Review by Ian Keogh
Pandora’s eighteenth birthday is a celebration in two respects. There’s her party, but more importantly her final therapy session. It’s been four years since she last experienced a murderous rage that transformed her, during which her eyes seemed to glow and she was endowed with strength beyond her years. The celebrations, however, are abruptly brought to a close when she’s abducted on her way home.
Rendered unconscious, by the time she awakens she’s in Turkey, where her biological father runs a criminal empire, although he’s man wanted by many people and agencies, so has to be extremely careful about where he’s seen.

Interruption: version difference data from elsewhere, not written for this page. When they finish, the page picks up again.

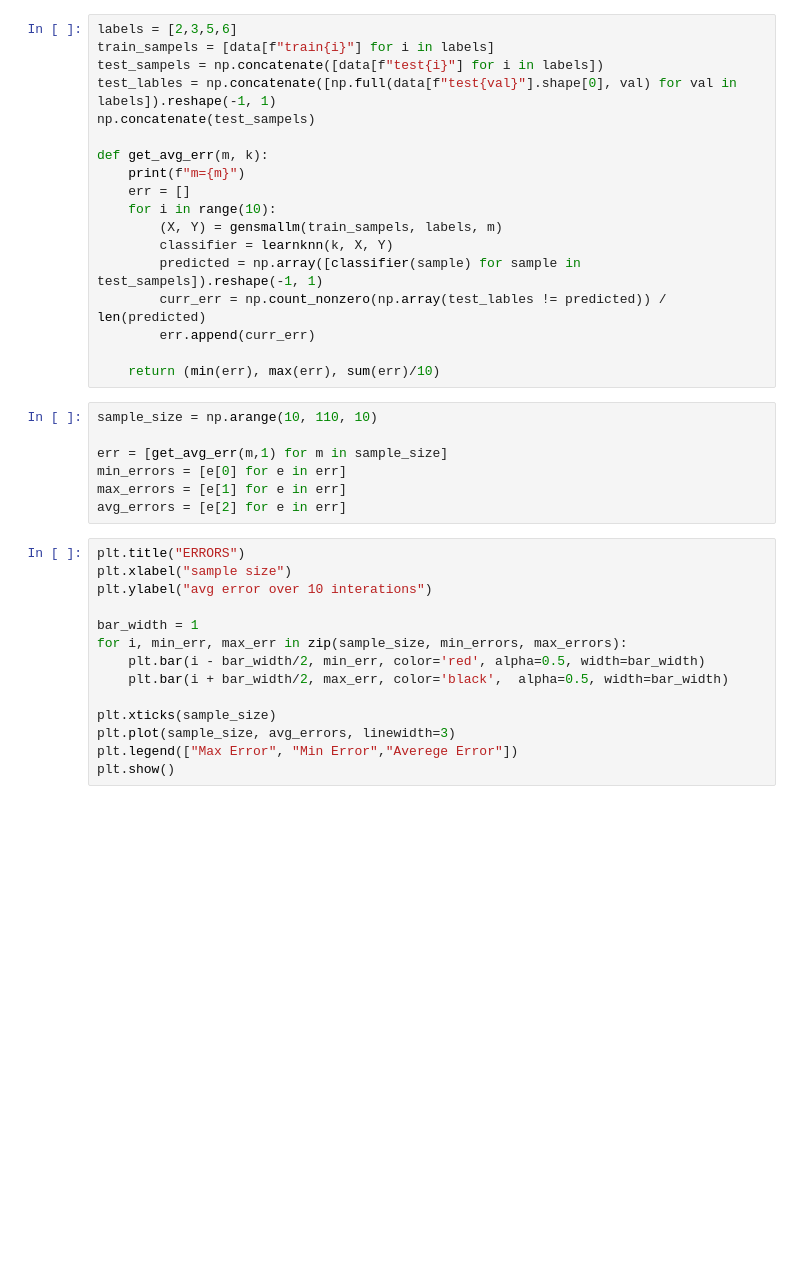
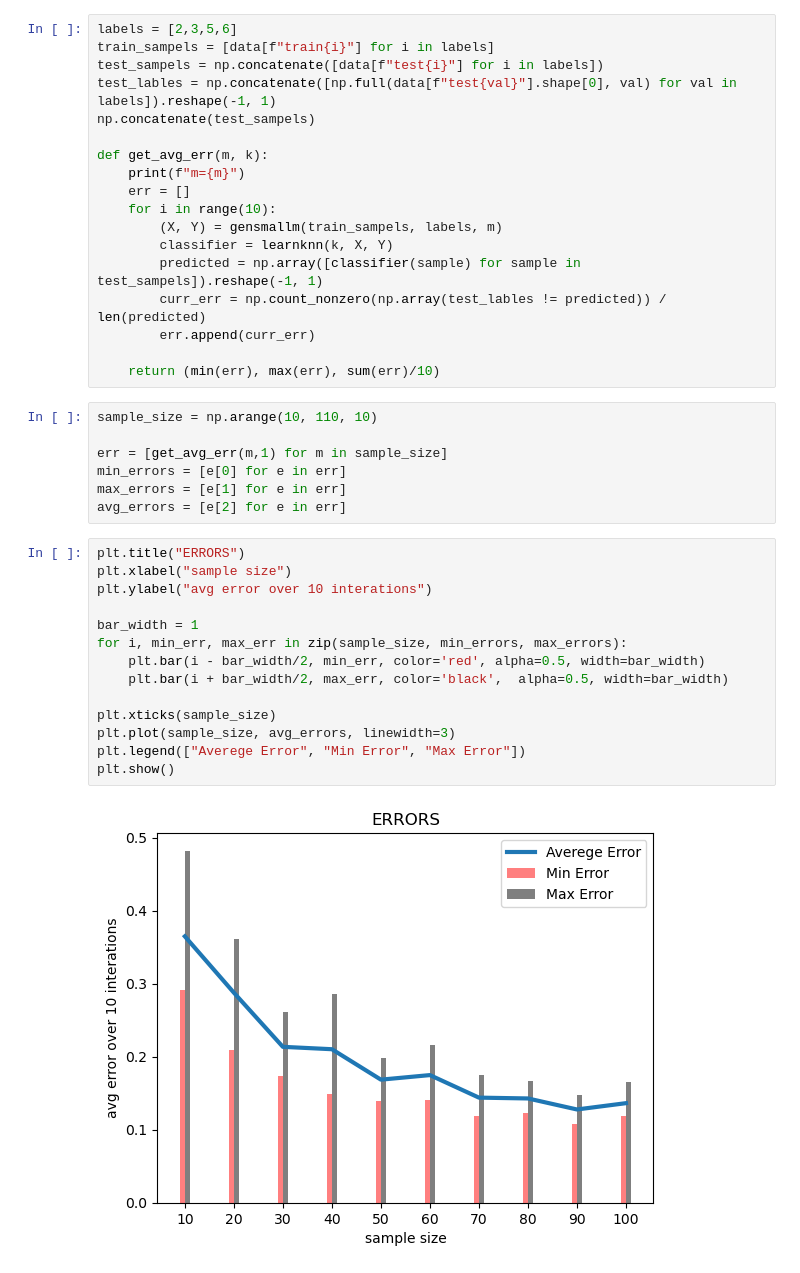
Before and after one commit to TzviGreenfeld/BGU-CS, a Jupyter notebook: ex1/plot.ipynb, the cells around one changed output. Drawn from its saved outputs; the diff is of its cells as text; blank space fills up the shorter version.

Commit message:
2nd plot

```diff
--- a/ex1/plot.ipynb
+++ b/ex1/plot.ipynb
@@ -38,17 +38,19 @@ avg_errors = [e[2] for e in err]
 # %%
 plt.title("ERRORS")
 plt.xlabel("sample size")
 plt.ylabel("avg error over 10 interations")
 
 bar_width = 1
 for i, min_err, max_err in zip(sample_size, min_errors, max_errors):
     plt.bar(i - bar_width/2, min_err, color='red', alpha=0.5, width=bar_width)
     plt.bar(i + bar_width/2, max_err, color='black',  alpha=0.5, width=bar_width)
 
 plt.xticks(sample_size)
 plt.plot(sample_size, avg_errors, linewidth=3)
-plt.legend(["Max Error", "Min Error","Averege Error"])
+plt.legend(["Averege Error", "Min Error", "Max Error"])
 plt.show()
+# %% [output]
+[figure, added]
 # %%
 ks = [i for i in range(1,12)]
 errors = [get_avg_err(200, k) for k in ks]
```
Also changed, not shown: parts of 2 cells of this notebook.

This is quite the departure for Milo Manara, reverting in 2007 after many years of erotic graphic novels to more mainstream material. Although there’s nudity, Manara’s over-riding principle is to tell Vincenzo Cerami’s crime story. The late Cerami was an accomplished Italian writer of screenplays, with his best known internationally being 1998’s Life is Beautiful, surely the only comedy set in a concentration camp. That alone marks him as an adventurous writer, yet this is disappointingly straightforward with the surprises hardly earth shattering. Where it works well is in switching back and forth between the abducted Pandora and her experiences in Turkey, and the people she’s believed all her life to be her parents. It falls flat, however, with regard to the title element of the eyes, not really relevant, and just one of several aspects that lead nowhere.
If the plot is unsatisfying, then those who value Manara’s art for more than just erotic qualities are in for a complete treat. He’s on top form, his line more delicate than ever, and producing page after page of superbly disciplined, naturalistic art. The moments of high drama fall within that, beautifully posed without ever coming across as exaggerated, and the cast have a superb lived-in characterisation from the obese policeman to the assorted gangsters. Strangely, it’s only the impossibly beautiful Pandora who’s almost bland in such richly detailed company.
In some respects a graphic novel that’s primarily to be admired for the technical skill involved has failed, but when the quality line is set as high as Manara then much can be overlooked. For those who really want to study the art in detail an oversize edition is also available.